Alison Steadman in the iconic role of Beverly in Mike Leigh's TV film Abigail's Party. Photo: BBC.

Alison Steadman in the iconic role of Beverly, in Mike Leigh’s TV film Abigail’s Party. Photo: BBC.

A few years ago when I lived in Highgate, I was in the local village and walking towards me was none other than Alison Steadman. I kept thinking, “I need to speak to her – it’s bloody Alison Steadman!” So I did.

I told her that I loved her work, that Abigail’s Party was life-changing for me and that her ability to effortlessly switch from piss-funny to serious thesp in her roles was an inspiration. And she smiled, thanked me and gave me a hug. They say never meet your heroes, but I am SO happy I met her; everything I imagined and more. And she smelled lovely.

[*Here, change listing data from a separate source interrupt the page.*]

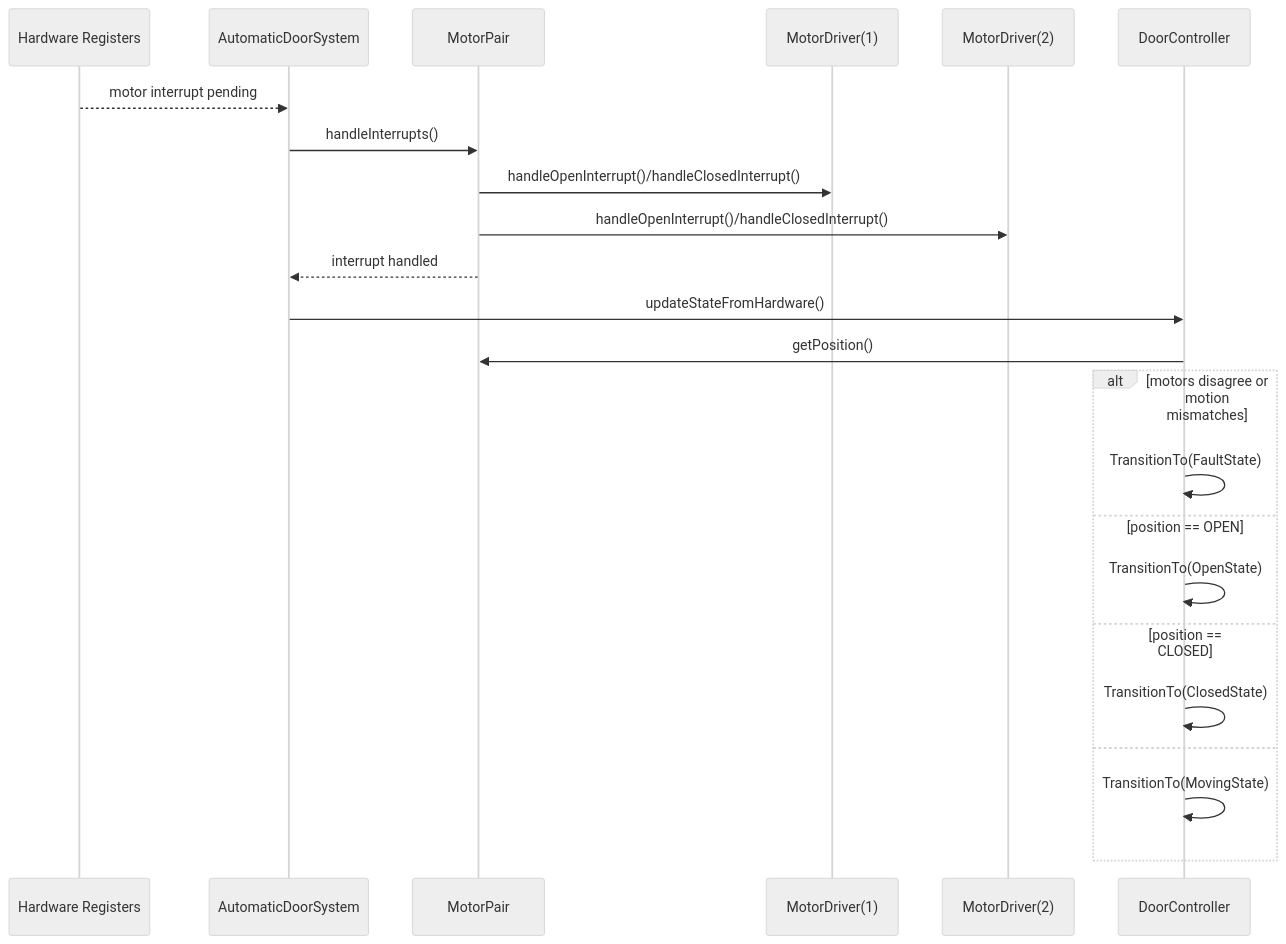
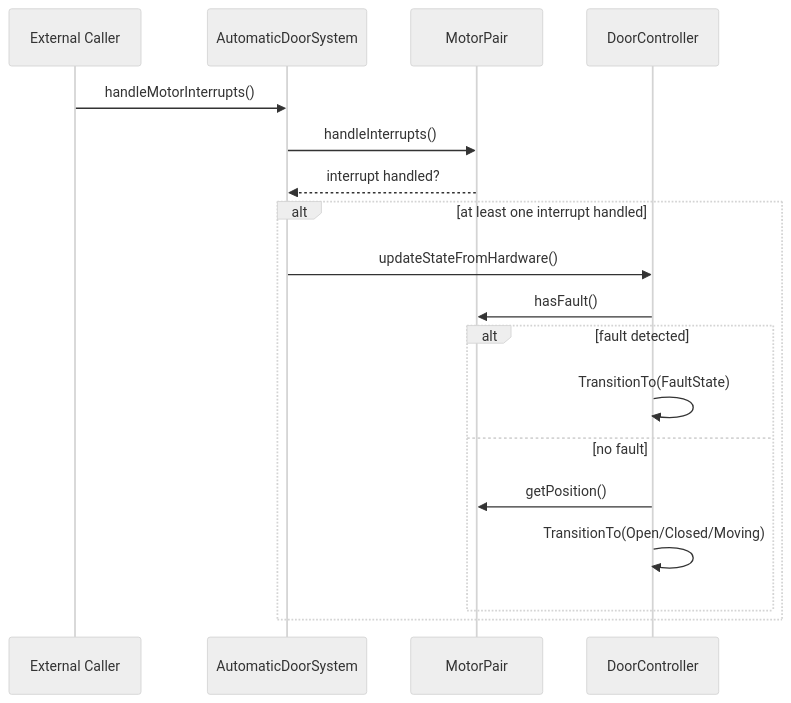
The fourth of 4 diagrams in docs/ARCHITECTURE_DIAGRAMS.md (Jacob-Russell/AutomaticDoorSystem), drawn with Mermaid (neutral theme) before and after one commit. The commit also changed other lines of this file, not shown here.

Commit message:
Mermaid architectural diagram updates

````diff
--- a/docs/ARCHITECTURE_DIAGRAMS.md
+++ b/docs/ARCHITECTURE_DIAGRAMS.md
@@ -202,26 +98,21 @@
 ```mermaid
 sequenceDiagram
-    participant HW as Hardware Registers
+    participant External as External Caller
     participant System as AutomaticDoorSystem
     participant Motors as MotorPair
-    participant M1 as MotorDriver(1)
-    participant M2 as MotorDriver(2)
     participant Controller as DoorController
 
-    HW-->>System: motor interrupt pending
+    External->>System: handleMotorInterrupts()
     System->>Motors: handleInterrupts()
-    Motors->>M1: handleOpenInterrupt()/handleClosedInterrupt()
-    Motors->>M2: handleOpenInterrupt()/handleClosedInterrupt()
-    Motors-->>System: interrupt handled
-    System->>Controller: updateStateFromHardware()
-    Controller->>Motors: getPosition()
-    alt motors disagree or motion mismatches
-        Controller->>Controller: TransitionTo(FaultState)
-    else position == OPEN
-        Controller->>Controller: TransitionTo(OpenState)
-    else position == CLOSED
-        Controller->>Controller: TransitionTo(ClosedState)
-    else
-        Controller->>Controller: TransitionTo(MovingState)
+    Motors-->>System: interrupt handled?
+    alt at least one interrupt handled
+        System->>Controller: updateStateFromHardware()
+        Controller->>Motors: hasFault()
+        alt fault detected
+            Controller->>Controller: TransitionTo(FaultState)
+        else no fault
+            Controller->>Motors: getPosition()
+            Controller->>Controller: TransitionTo(Open/Closed/Moving)
+        end
     end
 ```
````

I first became aware of her in the mighty The Singing Detective which my mother adored and I was allowed to watch, even though it was “very, very rude” (Mum’s words).

Photo: BBC.

Photo: BBC.

In it, Steadman played two characters, Mrs Marlow (the amazing Michael Gambon’s Philip Marlow’s mother) and murder victim Lili, and stole scenes as both. I remember thinking she was curiously beautiful and mesmerising. I was about nine and, as happens when you are nine and get obsessed with things and people, I got a little bit obsessed and wanted to know everything and anything she’d been in.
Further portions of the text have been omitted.